◆ Directions for this task
An exact reproduction of the records is required, with all images left out.
───── Extracted material
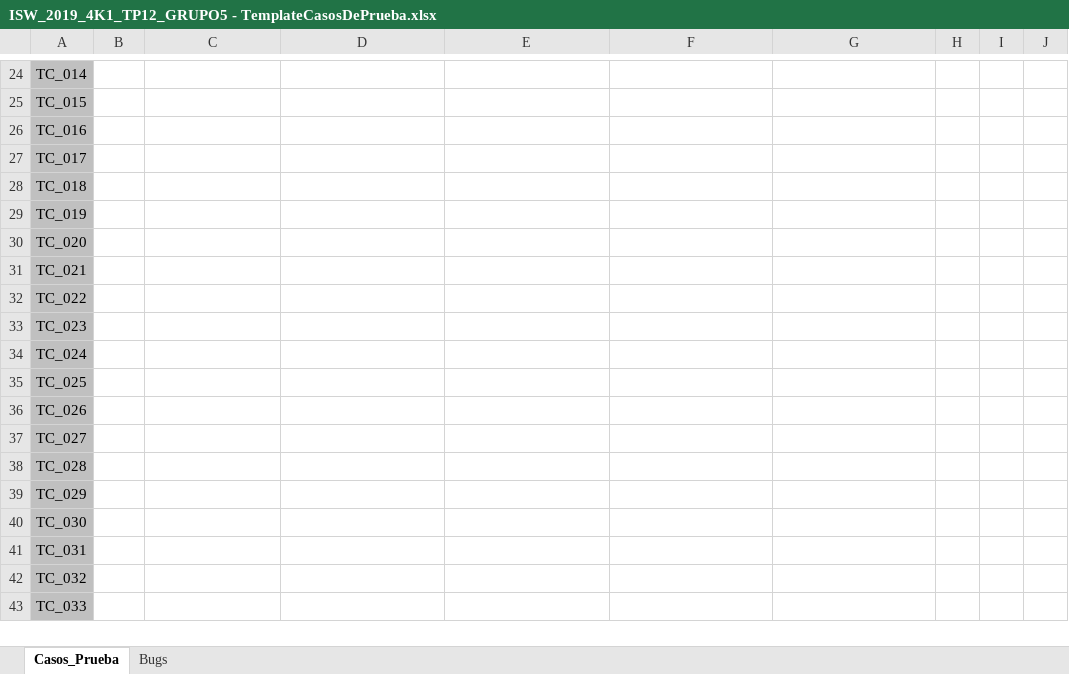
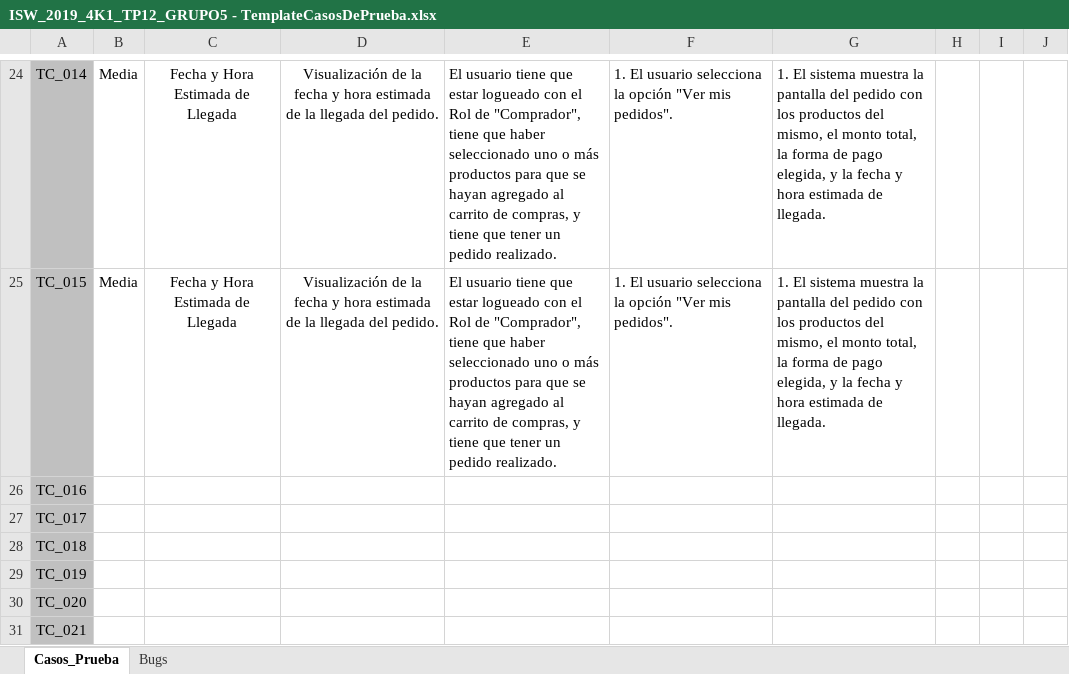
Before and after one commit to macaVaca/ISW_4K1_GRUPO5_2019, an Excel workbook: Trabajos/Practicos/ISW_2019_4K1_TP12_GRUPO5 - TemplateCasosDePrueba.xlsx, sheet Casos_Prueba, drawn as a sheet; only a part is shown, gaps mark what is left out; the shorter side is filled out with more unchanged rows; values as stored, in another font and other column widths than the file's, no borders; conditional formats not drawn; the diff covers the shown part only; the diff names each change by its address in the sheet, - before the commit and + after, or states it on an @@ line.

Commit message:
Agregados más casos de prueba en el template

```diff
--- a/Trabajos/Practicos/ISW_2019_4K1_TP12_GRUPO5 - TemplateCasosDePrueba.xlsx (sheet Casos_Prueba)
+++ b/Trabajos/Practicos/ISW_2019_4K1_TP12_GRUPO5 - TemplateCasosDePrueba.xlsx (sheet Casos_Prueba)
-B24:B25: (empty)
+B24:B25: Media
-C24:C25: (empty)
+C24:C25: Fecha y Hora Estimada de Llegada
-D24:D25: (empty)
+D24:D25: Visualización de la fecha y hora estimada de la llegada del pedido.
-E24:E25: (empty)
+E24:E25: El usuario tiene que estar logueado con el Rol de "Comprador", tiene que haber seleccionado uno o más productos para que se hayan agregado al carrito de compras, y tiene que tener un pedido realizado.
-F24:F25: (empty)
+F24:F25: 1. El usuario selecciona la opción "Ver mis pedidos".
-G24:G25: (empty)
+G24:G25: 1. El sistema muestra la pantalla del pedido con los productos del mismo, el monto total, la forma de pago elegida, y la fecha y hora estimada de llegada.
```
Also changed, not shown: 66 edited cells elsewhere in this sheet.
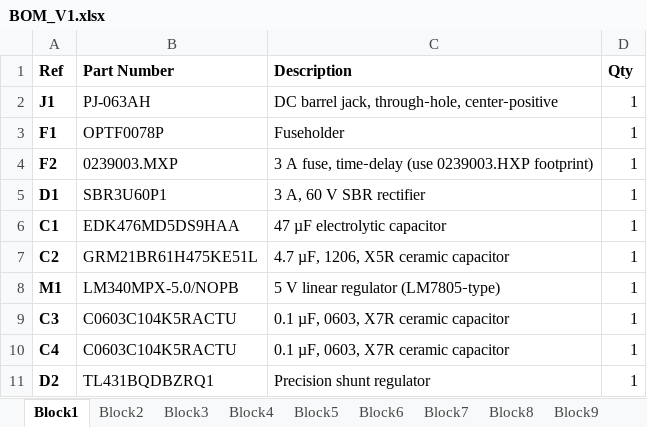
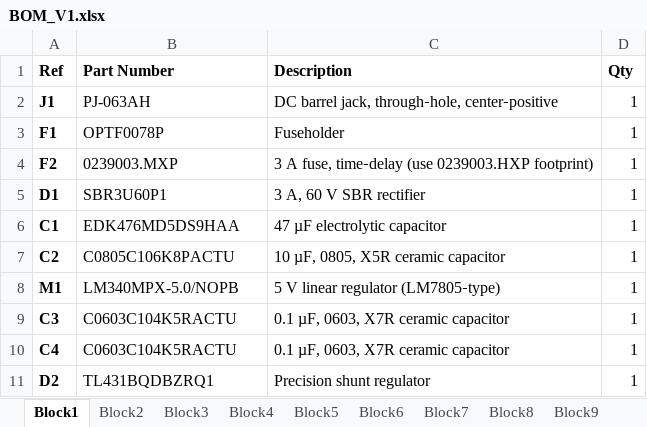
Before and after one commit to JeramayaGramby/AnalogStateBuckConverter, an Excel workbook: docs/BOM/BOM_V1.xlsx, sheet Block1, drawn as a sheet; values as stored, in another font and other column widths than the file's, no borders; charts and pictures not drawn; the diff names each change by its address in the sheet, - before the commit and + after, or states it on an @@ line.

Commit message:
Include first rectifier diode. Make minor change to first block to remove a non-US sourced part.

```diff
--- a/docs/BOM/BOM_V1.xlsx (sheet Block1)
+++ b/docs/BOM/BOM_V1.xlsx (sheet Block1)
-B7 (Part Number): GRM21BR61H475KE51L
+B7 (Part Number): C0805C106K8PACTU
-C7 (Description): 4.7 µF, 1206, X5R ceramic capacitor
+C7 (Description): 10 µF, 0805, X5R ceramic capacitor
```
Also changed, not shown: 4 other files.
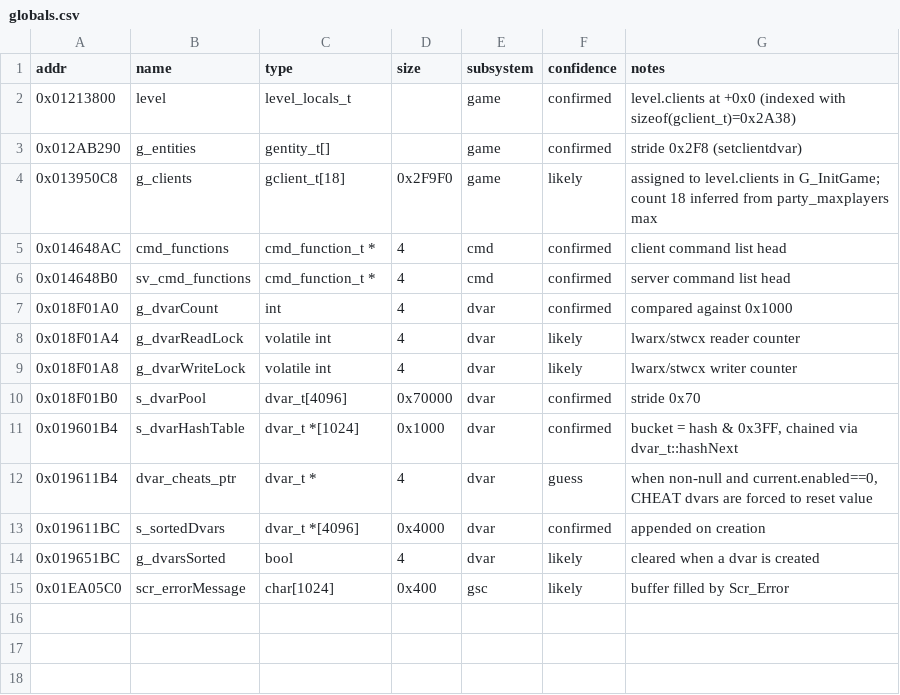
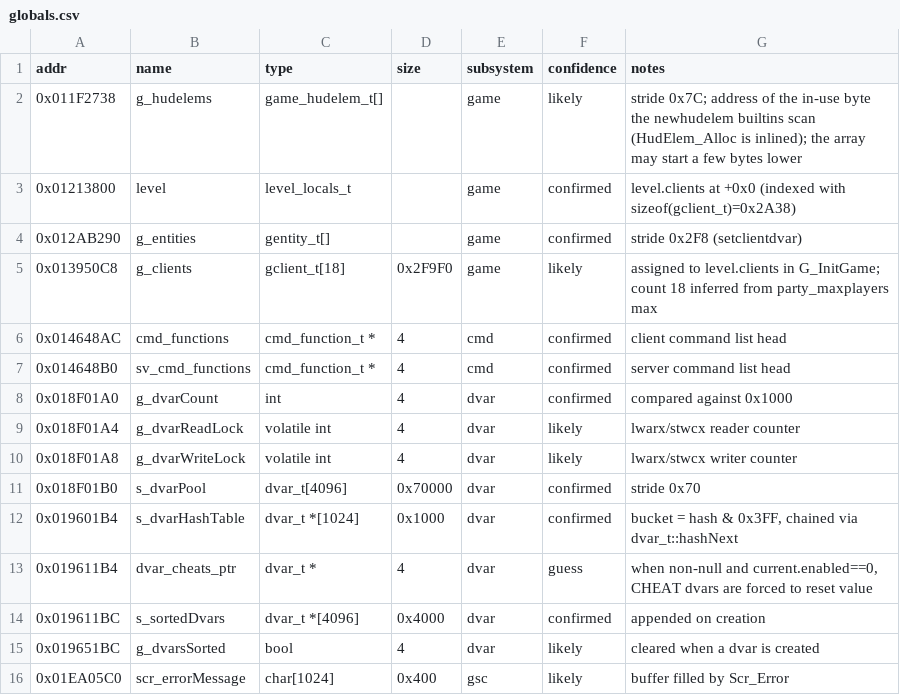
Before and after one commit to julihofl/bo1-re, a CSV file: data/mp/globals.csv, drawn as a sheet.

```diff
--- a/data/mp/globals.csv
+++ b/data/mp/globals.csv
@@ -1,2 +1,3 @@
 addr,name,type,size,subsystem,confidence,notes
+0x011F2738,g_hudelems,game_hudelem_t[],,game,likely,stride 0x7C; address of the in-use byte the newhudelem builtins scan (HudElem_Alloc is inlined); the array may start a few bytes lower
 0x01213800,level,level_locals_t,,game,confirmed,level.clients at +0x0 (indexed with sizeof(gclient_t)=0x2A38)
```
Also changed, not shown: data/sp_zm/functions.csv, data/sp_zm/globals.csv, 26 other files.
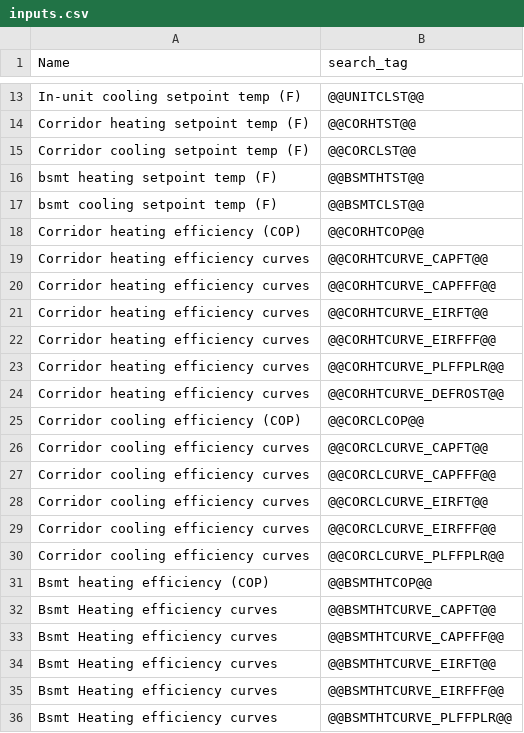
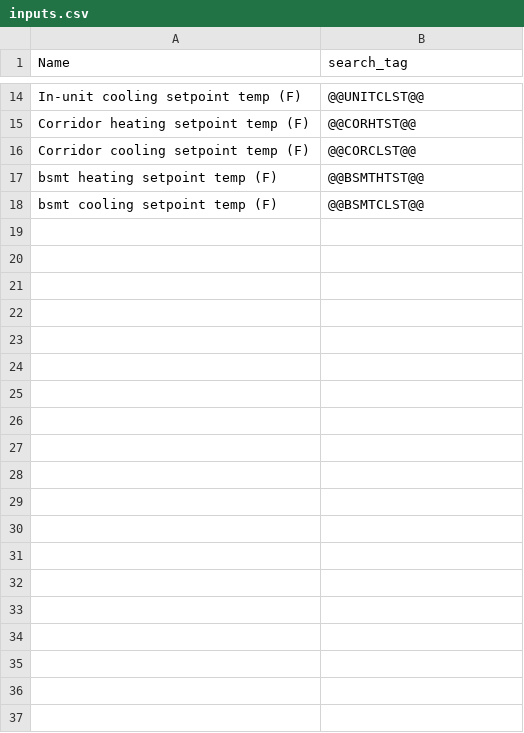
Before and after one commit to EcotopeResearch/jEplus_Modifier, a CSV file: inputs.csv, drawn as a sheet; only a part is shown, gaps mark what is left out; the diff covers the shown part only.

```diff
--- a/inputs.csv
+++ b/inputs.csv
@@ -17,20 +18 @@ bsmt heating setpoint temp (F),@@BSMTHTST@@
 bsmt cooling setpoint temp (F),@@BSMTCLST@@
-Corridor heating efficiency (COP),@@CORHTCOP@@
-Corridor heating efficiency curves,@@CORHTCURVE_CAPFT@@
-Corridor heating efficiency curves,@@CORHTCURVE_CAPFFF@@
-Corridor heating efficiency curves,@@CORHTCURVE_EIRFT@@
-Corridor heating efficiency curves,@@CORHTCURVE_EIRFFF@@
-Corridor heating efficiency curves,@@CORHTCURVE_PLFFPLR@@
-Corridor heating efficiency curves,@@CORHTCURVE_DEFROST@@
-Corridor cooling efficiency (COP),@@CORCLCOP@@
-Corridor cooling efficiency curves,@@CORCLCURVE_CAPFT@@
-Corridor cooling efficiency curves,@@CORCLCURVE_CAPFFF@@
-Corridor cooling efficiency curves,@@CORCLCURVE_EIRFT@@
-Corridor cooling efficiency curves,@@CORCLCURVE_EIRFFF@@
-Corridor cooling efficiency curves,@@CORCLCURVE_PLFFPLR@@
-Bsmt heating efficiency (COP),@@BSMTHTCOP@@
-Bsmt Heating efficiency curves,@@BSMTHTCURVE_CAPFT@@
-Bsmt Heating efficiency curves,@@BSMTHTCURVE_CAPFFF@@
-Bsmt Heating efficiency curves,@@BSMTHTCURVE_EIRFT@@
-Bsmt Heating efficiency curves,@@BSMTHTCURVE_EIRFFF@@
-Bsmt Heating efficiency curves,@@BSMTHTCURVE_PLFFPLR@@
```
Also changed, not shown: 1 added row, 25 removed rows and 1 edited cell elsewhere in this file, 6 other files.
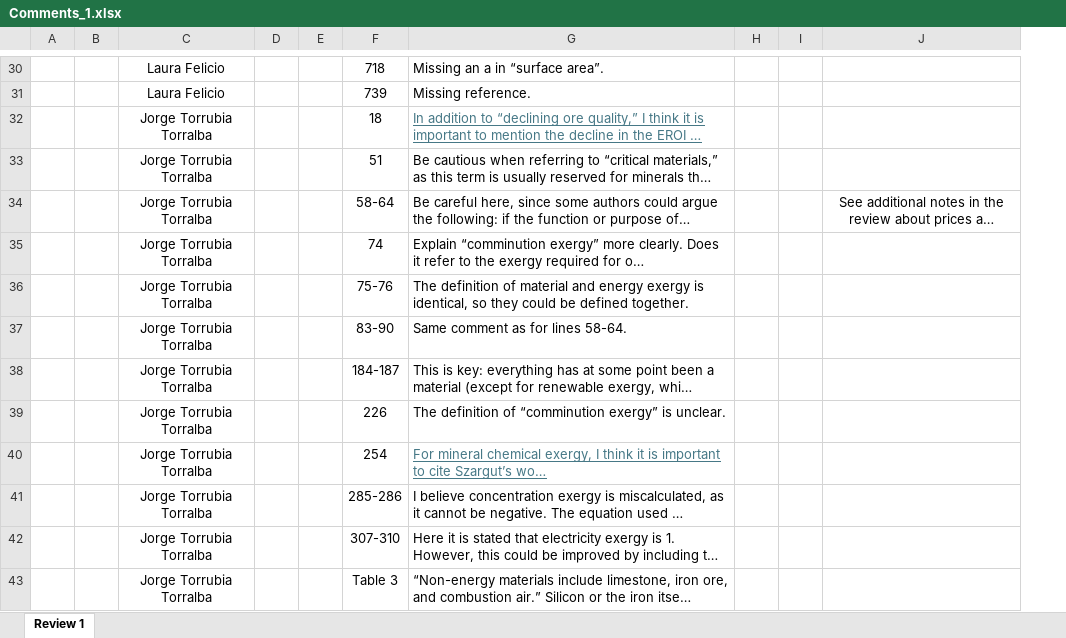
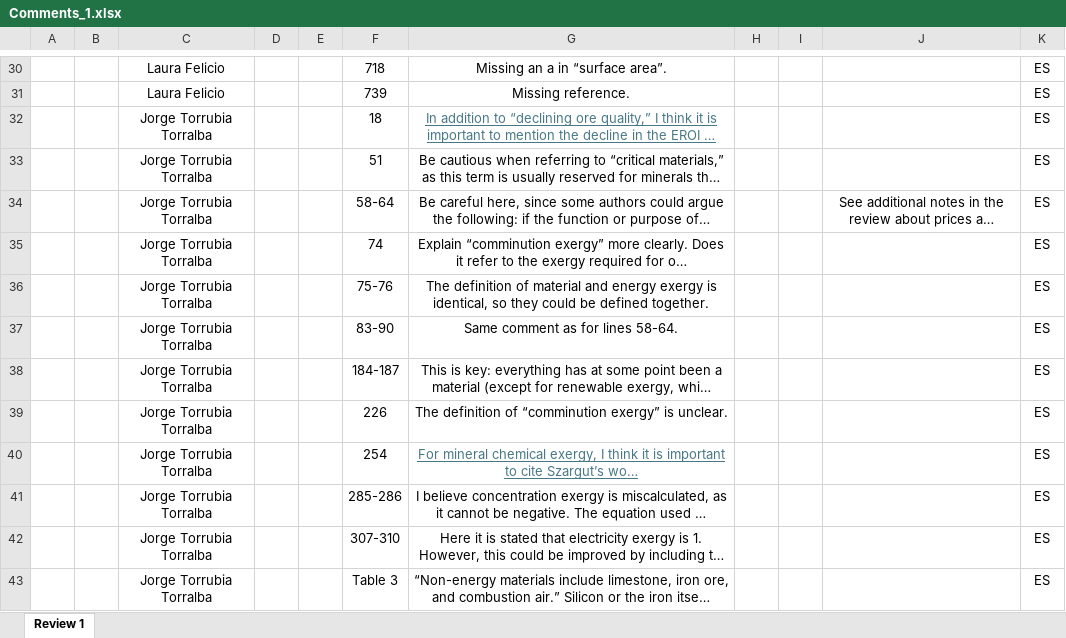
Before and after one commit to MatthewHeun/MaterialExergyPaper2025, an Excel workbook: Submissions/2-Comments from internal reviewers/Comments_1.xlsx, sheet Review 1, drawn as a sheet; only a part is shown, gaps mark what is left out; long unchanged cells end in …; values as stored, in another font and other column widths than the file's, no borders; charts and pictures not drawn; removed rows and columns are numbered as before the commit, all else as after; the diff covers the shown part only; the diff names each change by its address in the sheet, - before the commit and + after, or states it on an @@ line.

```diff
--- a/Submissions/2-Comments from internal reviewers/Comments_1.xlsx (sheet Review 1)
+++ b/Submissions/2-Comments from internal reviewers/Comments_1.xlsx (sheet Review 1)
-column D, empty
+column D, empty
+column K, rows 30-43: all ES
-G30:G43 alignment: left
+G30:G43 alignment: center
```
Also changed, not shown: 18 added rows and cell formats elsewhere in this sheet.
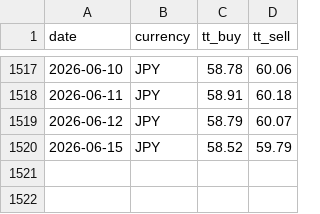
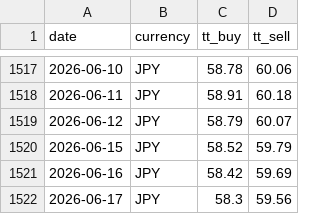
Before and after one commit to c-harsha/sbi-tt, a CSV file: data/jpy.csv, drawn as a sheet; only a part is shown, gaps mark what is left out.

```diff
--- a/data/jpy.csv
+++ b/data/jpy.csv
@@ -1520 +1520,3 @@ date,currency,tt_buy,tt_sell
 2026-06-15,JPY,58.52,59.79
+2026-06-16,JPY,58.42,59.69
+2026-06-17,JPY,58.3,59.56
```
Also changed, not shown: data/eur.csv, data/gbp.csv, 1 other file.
──────────
◆ Response area
Before and after one commit to macaVaca/ISW_4K1_GRUPO5_2019, an Excel workbook: Trabajos/Practicos/ISW_2019_4K1_TP12_GRUPO5 - TemplateCasosDePrueba.xlsx, sheet Casos_Prueba, drawn as a sheet; only a part is shown, gaps mark what is left out; the shorter side is filled out with more unchanged rows; values as stored, in another font and other column widths than the file's, no borders; conditional formats not drawn; the diff covers the shown part only; the diff names each change by its address in the sheet, - before the commit and + after, or states it on an @@ line.

Commit message:
Agregados más casos de prueba en el template

```diff
--- a/Trabajos/Practicos/ISW_2019_4K1_TP12_GRUPO5 - TemplateCasosDePrueba.xlsx (sheet Casos_Prueba)
+++ b/Trabajos/Practicos/ISW_2019_4K1_TP12_GRUPO5 - TemplateCasosDePrueba.xlsx (sheet Casos_Prueba)
-B24:B25: (empty)
+B24:B25: Media
-C24:C25: (empty)
+C24:C25: Fecha y Hora Estimada de Llegada
-D24:D25: (empty)
+D24:D25: Visualización de la fecha y hora estimada de la llegada del pedido.
-E24:E25: (empty)
+E24:E25: El usuario tiene que estar logueado con el Rol de "Comprador", tiene que haber seleccionado uno o más productos para que se hayan agregado al carrito de compras, y tiene que tener un pedido realizado.
-F24:F25: (empty)
+F24:F25: 1. El usuario selecciona la opción "Ver mis pedidos".
-G24:G25: (empty)
+G24:G25: 1. El sistema muestra la pantalla del pedido con los productos del mismo, el monto total, la forma de pago elegida, y la fecha y hora estimada de llegada.
```
Also changed, not shown: 66 edited cells elsewhere in this sheet.
Before and after one commit to JeramayaGramby/AnalogStateBuckConverter, an Excel workbook: docs/BOM/BOM_V1.xlsx, sheet Block1, drawn as a sheet; values as stored, in another font and other column widths than the file's, no borders; charts and pictures not drawn; the diff names each change by its address in the sheet, - before the commit and + after, or states it on an @@ line.

Commit message:
Include first rectifier diode. Make minor change to first block to remove a non-US sourced part.

```diff
--- a/docs/BOM/BOM_V1.xlsx (sheet Block1)
+++ b/docs/BOM/BOM_V1.xlsx (sheet Block1)
-B7 (Part Number): GRM21BR61H475KE51L
+B7 (Part Number): C0805C106K8PACTU
-C7 (Description): 4.7 µF, 1206, X5R ceramic capacitor
+C7 (Description): 10 µF, 0805, X5R ceramic capacitor
```
Also changed, not shown: 4 other files.
Before and after one commit to julihofl/bo1-re, a CSV file: data/mp/globals.csv, drawn as a sheet.

```diff
--- a/data/mp/globals.csv
+++ b/data/mp/globals.csv
@@ -1,2 +1,3 @@
 addr,name,type,size,subsystem,confidence,notes
+0x011F2738,g_hudelems,game_hudelem_t[],,game,likely,stride 0x7C; address of the in-use byte the newhudelem builtins scan (HudElem_Alloc is inlined); the array may start a few bytes lower
 0x01213800,level,level_locals_t,,game,confirmed,level.clients at +0x0 (indexed with sizeof(gclient_t)=0x2A38)
```
Also changed, not shown: data/sp_zm/functions.csv, data/sp_zm/globals.csv, 26 other files.
Before and after one commit to EcotopeResearch/jEplus_Modifier, a CSV file: inputs.csv, drawn as a sheet; only a part is shown, gaps mark what is left out; the diff covers the shown part only.

```diff
--- a/inputs.csv
+++ b/inputs.csv
@@ -17,20 +18 @@ bsmt heating setpoint temp (F),@@BSMTHTST@@
 bsmt cooling setpoint temp (F),@@BSMTCLST@@
-Corridor heating efficiency (COP),@@CORHTCOP@@
-Corridor heating efficiency curves,@@CORHTCURVE_CAPFT@@
-Corridor heating efficiency curves,@@CORHTCURVE_CAPFFF@@
-Corridor heating efficiency curves,@@CORHTCURVE_EIRFT@@
-Corridor heating efficiency curves,@@CORHTCURVE_EIRFFF@@
-Corridor heating efficiency curves,@@CORHTCURVE_PLFFPLR@@
-Corridor heating efficiency curves,@@CORHTCURVE_DEFROST@@
-Corridor cooling efficiency (COP),@@CORCLCOP@@
-Corridor cooling efficiency curves,@@CORCLCURVE_CAPFT@@
-Corridor cooling efficiency curves,@@CORCLCURVE_CAPFFF@@
-Corridor cooling efficiency curves,@@CORCLCURVE_EIRFT@@
-Corridor cooling efficiency curves,@@CORCLCURVE_EIRFFF@@
-Corridor cooling efficiency curves,@@CORCLCURVE_PLFFPLR@@
-Bsmt heating efficiency (COP),@@BSMTHTCOP@@
-Bsmt Heating efficiency curves,@@BSMTHTCURVE_CAPFT@@
-Bsmt Heating efficiency curves,@@BSMTHTCURVE_CAPFFF@@
-Bsmt Heating efficiency curves,@@BSMTHTCURVE_EIRFT@@
-Bsmt Heating efficiency curves,@@BSMTHTCURVE_EIRFFF@@
-Bsmt Heating efficiency curves,@@BSMTHTCURVE_PLFFPLR@@
```
Also changed, not shown: 1 added row, 25 removed rows and 1 edited cell elsewhere in this file, 6 other files.
Before and after one commit to MatthewHeun/MaterialExergyPaper2025, an Excel workbook: Submissions/2-Comments from internal reviewers/Comments_1.xlsx, sheet Review 1, drawn as a sheet; only a part is shown, gaps mark what is left out; long unchanged cells end in …; values as stored, in another font and other column widths than the file's, no borders; charts and pictures not drawn; removed rows and columns are numbered as before the commit, all else as after; the diff covers the shown part only; the diff names each change by its address in the sheet, - before the commit and + after, or states it on an @@ line.

```diff
--- a/Submissions/2-Comments from internal reviewers/Comments_1.xlsx (sheet Review 1)
+++ b/Submissions/2-Comments from internal reviewers/Comments_1.xlsx (sheet Review 1)
-column D, empty
+column D, empty
+column K, rows 30-43: all ES
-G30:G43 alignment: left
+G30:G43 alignment: center
```
Also changed, not shown: 18 added rows and cell formats elsewhere in this sheet.
Before and after one commit to c-harsha/sbi-tt, a CSV file: data/jpy.csv, drawn as a sheet; only a part is shown, gaps mark what is left out.

```diff
--- a/data/jpy.csv
+++ b/data/jpy.csv
@@ -1520 +1520,3 @@ date,currency,tt_buy,tt_sell
 2026-06-15,JPY,58.52,59.79
+2026-06-16,JPY,58.42,59.69
+2026-06-17,JPY,58.3,59.56
```
Also changed, not shown: data/eur.csv, data/gbp.csv, 1 other file.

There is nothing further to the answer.